So why did they invite him, I wonder? That's really a cranky-sounding way to start a scientific session. "All you people are just making up stories, you know next to nothing!" I mean, Richard Lewontin is certainly a well-known scientist, but he's not well known for research into the minds of early toolmakers!
On the other hand, I read what Marc Hauser apparently had to say, and I wonder...
Recent findings in his own lab and others, Hauser said, show that nonhuman animals can solve specific problems in often sophisticated ways (for example, the nectar-mapping dances of honeybees and the ability of some bird species to hide food and retrieve it much later), but they cannot apply those talents to other situations. In contrast to such "laser-beam intelligence," Hauser said, humans have evolved "floodlight intelligence" capable of adapting one solution to many new problems. Even tool use by animals--such as chimpanzees using sticks to fish for termites--is "whoppingly different" from what humans do, Hauser insisted. He hopes that the manifold human differences summarized in his "humaniqueness hypothesis" will yield clues about how our species evolved.
Hmmm.... "humaniqueness". Sounds like a perfume. If we're reduced to talking in analogies like "floodlight intelligence," maybe we really don't know anything.

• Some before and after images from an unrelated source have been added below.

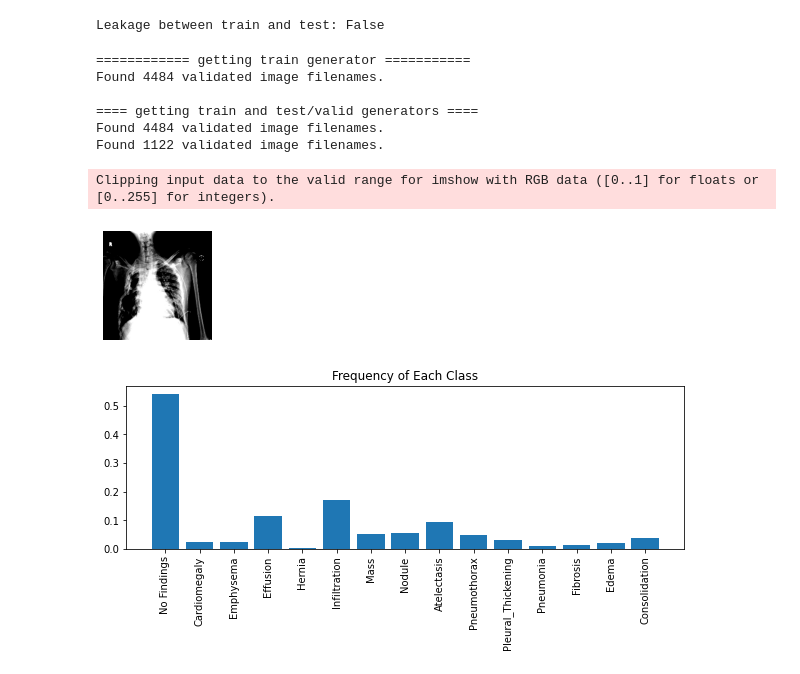
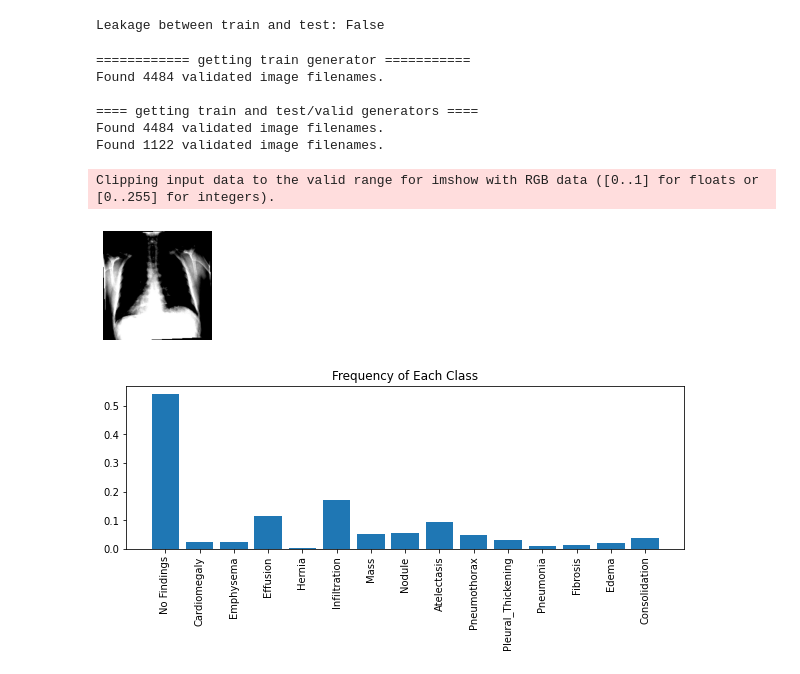
Before and after one commit to nabilbachroin/TransX-Ray, a Jupyter notebook: jeremie/Pipeline2-T3.ipynb, the cells around one changed output. Cells and saved outputs as stored; diff of their text form; code cells hidden in the pictures.

```diff
--- a/jeremie/Pipeline2-T3.ipynb
+++ b/jeremie/Pipeline2-T3.ipynb
@@ -77,7 +76,7 @@ Leakage between train and test: False
 # %%
 # Setting
 seed= 1
-batch_size= 32
+batch_size= 16
 # target_w= 320; target_h= 320; dim= (3,)
 target_w= 224; target_h= 224; dim= (3,)
 image_size_target= (target_w,target_h)
@@ -95,27 +94,43 @@ def prepare_generator(use_Aug, use_Normalize):
         return ImageDataGenerator(
             rescale= 1./255,
             horizontal_flip= True,
-            height_shift_range= 0.5,
-            width_shift_range= 0.5,
-            vertical_flip= True,
-            rotation_range= 20,
-            fill_mode= "nearest"
+            # vertical_flip= False,
+            # shear_range=0.1,
+            # zoom_range=0.1,
+            # cval=0.0,
+            # fill_mode='constant',
+            # rotation_range = 10
             )
     # == Normalize Image
     if use_Aug== False and use_Normalize== True:
         return ImageDataGenerator(
             rescale= 1./255,
-            horizontal_flip= True,
+            # horizontal_flip=True,
             samplewise_center= True,
             samplewise_std_normalization= True
             )
+
     # == Without
     if use_Aug== False and use_Normalize== False:
-        return ImageDataGenerator()
+        return ImageDataGenerator(rescale= 1./255)
+
+    if use_Aug== True and use_Normalize== True:
+        return ImageDataGenerator(
+            samplewise_center= True,
+            samplewise_std_normalization= True,
+            rescale= 1./255,
+            horizontal_flip=True,
+            vertical_flip= False,
+            shear_range=0.1,
+            zoom_range=0.1,
+            cval=0.0,
+            fill_mode='constant',
+            rotation_range = 10
+            )
 # %%
 # === Image Train Generator
 print("============ getting train generator ===========")
-image_train= prepare_generator(use_Aug=False, use_Normalize=True).flow_from_dataframe(
+image_train= prepare_generator(use_Aug=True, use_Normalize=True).flow_from_dataframe(
     dataframe= train_df,
     directory= IMAGE_DIR,
     x_col= index_col,
@@ -139,34 +154,34 @@ raw_train_generator= prepare_generator(False, False).flow_from_dataframe(
                         shuffle= True,
                         target_size= image_size_target
                     )
 batch= raw_train_generator.next()
 data_sample= batch[0]
 imagegenerator= prepare_generator(False, True)
 imagegenerator.fit(data_sample)
 image_val = imagegenerator.flow_from_dataframe(
                         dataframe= test_df,
                         directory= IMAGE_DIR,
                         x_col= index_col,
                         y_col= labels,
                         class_mode= class_mode,
                         batch_size= batch_size,
                         shuffle= False,
                         target_size= image_size_target
                     )
 
 x, y = image_train.__getitem__(0)
 plt.figure(figsize=(2,2))
 plt.axis('off')
 plt.imshow(x[0]);
 # %% [output]
 ============ getting train generator ===========
 Found 4484 validated image filenames.
 
 ==== getting train and test/valid generators ====
 Found 4484 validated image filenames.
 Found 1122 validated image filenames.
 Clipping input data to the valid range for imshow with RGB data ([0..1] for floats or [0..255] for integers).
-[figure, old version]
+[figure, new version]
 # %%
 plt.figure(figsize=(10,3))
 plt.xticks(rotation=90)
```
Also changed, not shown: parts of 14 cells of this notebook, 5 other files.
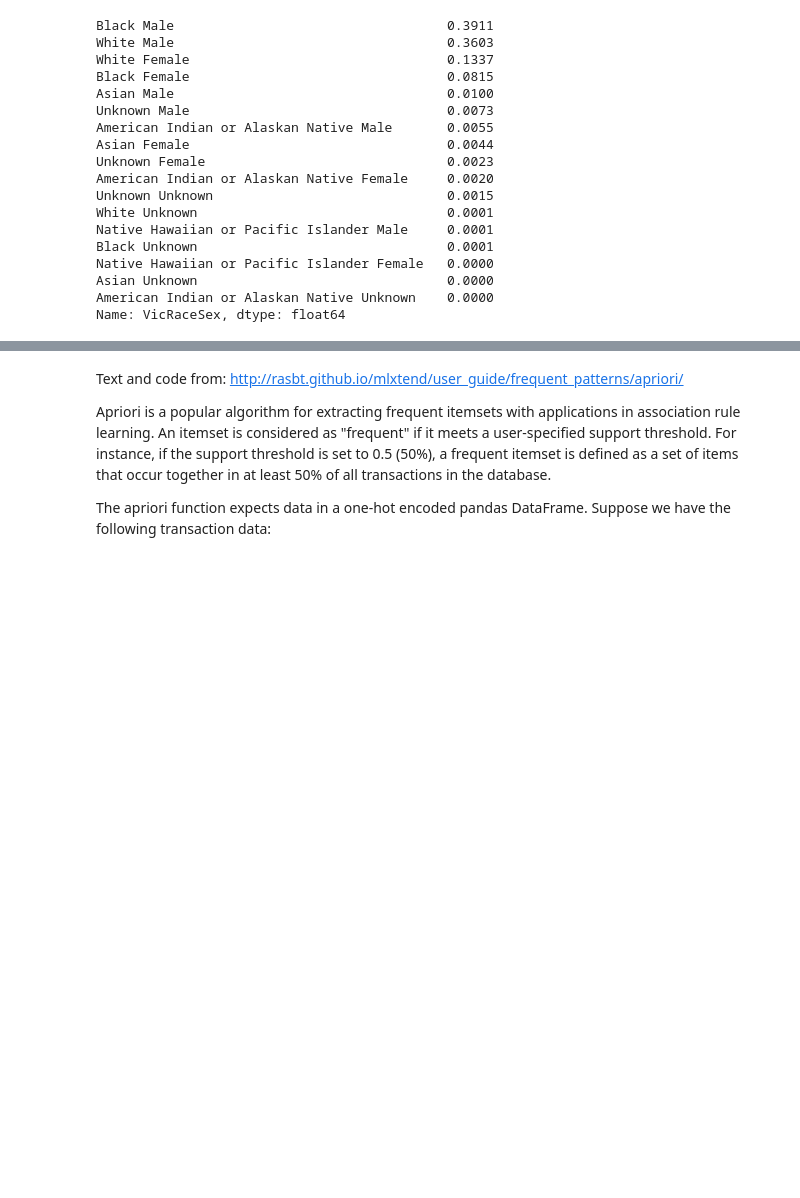
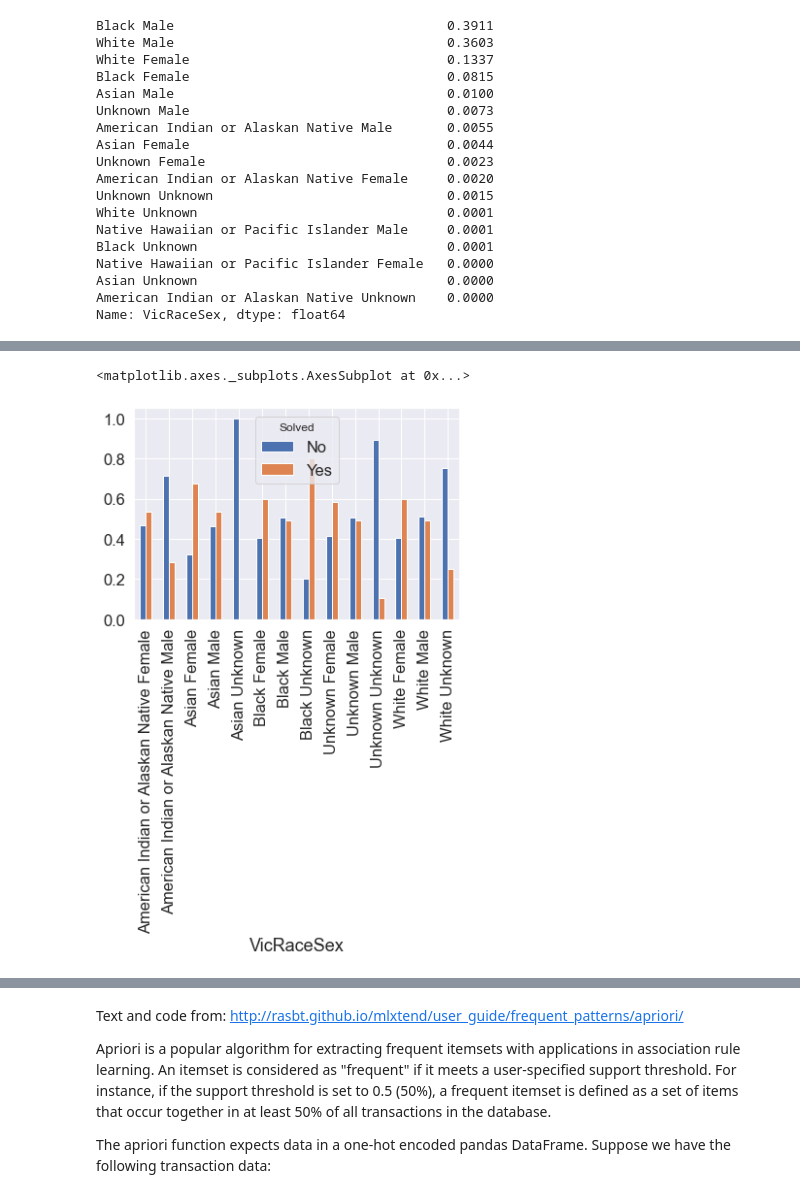
Before and after one commit to artificialnouveau/MAPdata, a Jupyter notebook: MAP Frequent Itemsets via Apriori Algorithm.ipynb, the cells around one changed output, grey strips where cells are left out. Cells and saved outputs as stored; diff of their text form; code cells hidden in the pictures; blank space fills up the shorter version.

```diff
--- a/MAP Frequent Itemsets via Apriori Algorithm.ipynb
+++ b/MAP Frequent Itemsets via Apriori Algorithm.ipynb
@@ -97,0 +126,8 @@ df.groupby(df['Year']).size().plot()
+# %%
+#choose agency of choice
+plotSolved=df[df['Agency']=='New York']
+#plot the % of solved cases for each demograhpic for the agency of choice
+pd.crosstab(plotSolved['VicRaceSex'],plotSolved['Solved'], normalize='index').plot.bar()
+# %% [output]
+<matplotlib.axes._subplots.AxesSubplot at 0x...>
+[figure, added]
```
Also changed, not shown: parts of 14 cells of this notebook.
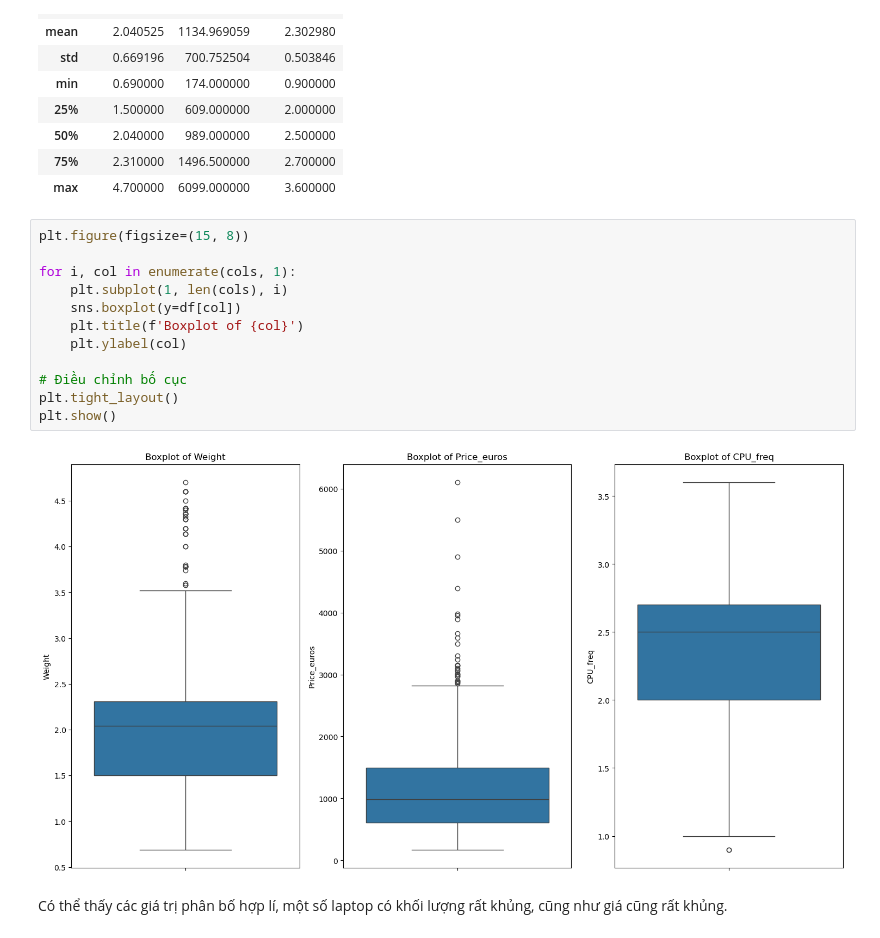
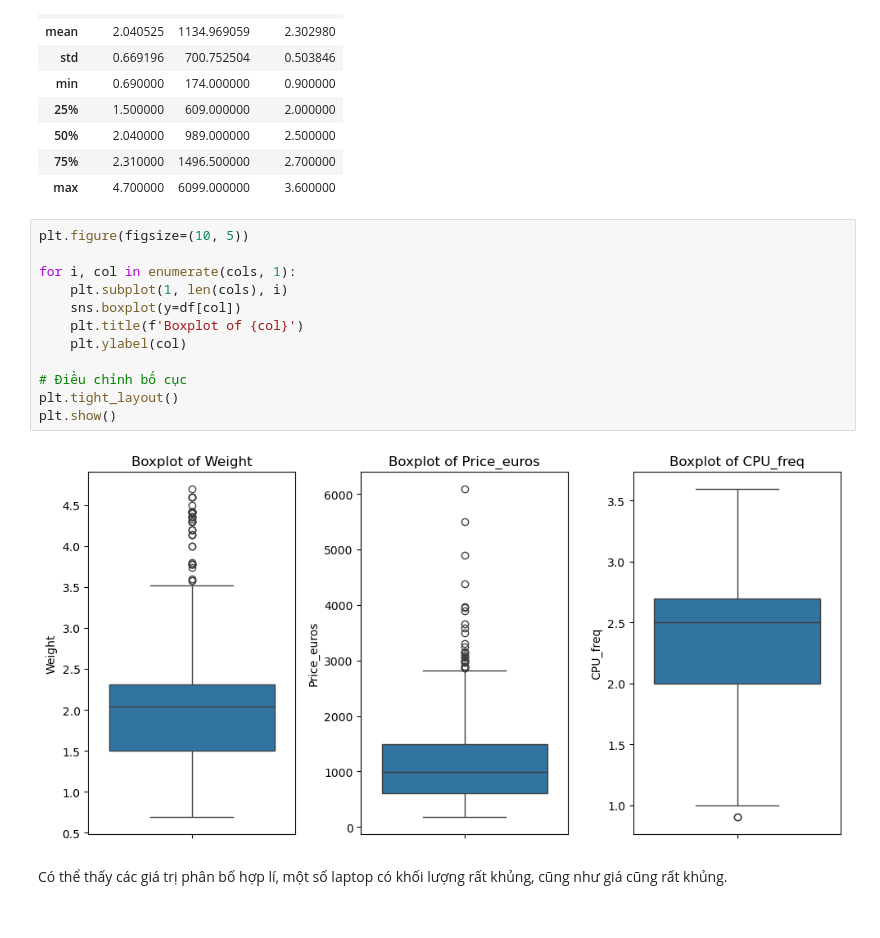
Before and after one commit to nguyennn263/final-lab-programming4DS, a Jupyter notebook: final-lab.ipynb, the cells around one changed output. Cells and saved outputs as stored; diff of their text form.

```diff
--- a/final-lab.ipynb
+++ b/final-lab.ipynb
@@ -415,19 +417,19 @@ numeric_df
 | 75% | 2.310000 | 1496.500000 | 2.700000 |
 | max | 4.700000 | 6099.000000 | 3.600000 |
 # %%
-plt.figure(figsize=(15, 8))
+plt.figure(figsize=(10, 5))
 
 for i, col in enumerate(cols, 1):
     plt.subplot(1, len(cols), i)
     sns.boxplot(y=df[col])
     plt.title(f'Boxplot of {col}')
     plt.ylabel(col)
 
 # Điều chỉnh bố cục
 plt.tight_layout()
 plt.show()
 # %% [output]
-[figure, old version]
+[figure, new version]
 # %% [markdown]
 Có thể thấy các giá trị phân bố hợp lí, một số laptop có khối lượng rất khủng, cũng như giá cũng rất khủng.
 # %%
```
Also changed, not shown: parts of 40 cells of this notebook.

Balter M. 2008. How human intelligence evolved -- Is it science or 'paleofantasy'? Science 319:1028. doi:10.1126/science.319.5866.1028a